■ Exercise prompt
The answer must be every line of the records in which the string "password" appears.

Web page revision data
*** Block opens ***
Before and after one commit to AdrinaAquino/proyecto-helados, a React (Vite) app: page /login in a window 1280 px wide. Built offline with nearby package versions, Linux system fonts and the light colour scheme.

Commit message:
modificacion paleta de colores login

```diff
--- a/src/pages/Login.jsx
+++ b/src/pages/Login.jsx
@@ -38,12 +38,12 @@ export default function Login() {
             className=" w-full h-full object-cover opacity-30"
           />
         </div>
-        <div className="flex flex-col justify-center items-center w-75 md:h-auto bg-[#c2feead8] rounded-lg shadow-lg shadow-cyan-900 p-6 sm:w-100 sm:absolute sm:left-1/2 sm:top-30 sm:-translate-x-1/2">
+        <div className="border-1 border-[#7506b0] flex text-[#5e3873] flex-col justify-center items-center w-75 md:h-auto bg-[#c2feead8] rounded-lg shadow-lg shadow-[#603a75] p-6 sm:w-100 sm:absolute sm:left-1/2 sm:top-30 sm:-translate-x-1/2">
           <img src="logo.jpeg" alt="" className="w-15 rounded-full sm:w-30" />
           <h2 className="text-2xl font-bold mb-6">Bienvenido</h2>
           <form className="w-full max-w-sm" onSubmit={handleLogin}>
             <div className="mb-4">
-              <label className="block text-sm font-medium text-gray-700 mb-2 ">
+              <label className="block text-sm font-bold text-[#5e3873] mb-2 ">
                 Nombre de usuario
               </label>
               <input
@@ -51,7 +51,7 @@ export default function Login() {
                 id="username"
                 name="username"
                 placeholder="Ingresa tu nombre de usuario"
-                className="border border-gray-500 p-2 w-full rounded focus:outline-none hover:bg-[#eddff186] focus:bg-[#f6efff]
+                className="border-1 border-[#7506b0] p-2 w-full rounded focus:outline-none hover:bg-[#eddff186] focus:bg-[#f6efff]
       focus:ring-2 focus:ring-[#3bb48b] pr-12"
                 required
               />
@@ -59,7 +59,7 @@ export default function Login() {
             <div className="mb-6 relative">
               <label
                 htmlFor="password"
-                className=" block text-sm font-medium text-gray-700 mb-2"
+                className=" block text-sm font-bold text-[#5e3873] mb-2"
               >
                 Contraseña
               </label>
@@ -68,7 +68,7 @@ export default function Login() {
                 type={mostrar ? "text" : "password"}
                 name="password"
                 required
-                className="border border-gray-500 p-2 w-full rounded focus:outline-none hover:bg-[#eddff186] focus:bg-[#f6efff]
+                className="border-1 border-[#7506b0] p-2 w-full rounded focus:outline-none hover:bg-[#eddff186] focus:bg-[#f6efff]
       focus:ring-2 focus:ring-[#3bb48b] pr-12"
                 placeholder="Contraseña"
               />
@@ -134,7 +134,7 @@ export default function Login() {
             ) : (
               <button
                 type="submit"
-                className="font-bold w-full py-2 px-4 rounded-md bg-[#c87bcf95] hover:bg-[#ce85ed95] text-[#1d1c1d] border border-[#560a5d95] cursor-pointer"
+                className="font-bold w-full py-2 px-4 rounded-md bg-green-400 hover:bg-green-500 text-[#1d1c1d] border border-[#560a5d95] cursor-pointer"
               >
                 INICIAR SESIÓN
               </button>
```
*** Block closes ***
■ Your solution
                 htmlFor="password"
                 type={mostrar ? "text" : "password"}
                 name="password"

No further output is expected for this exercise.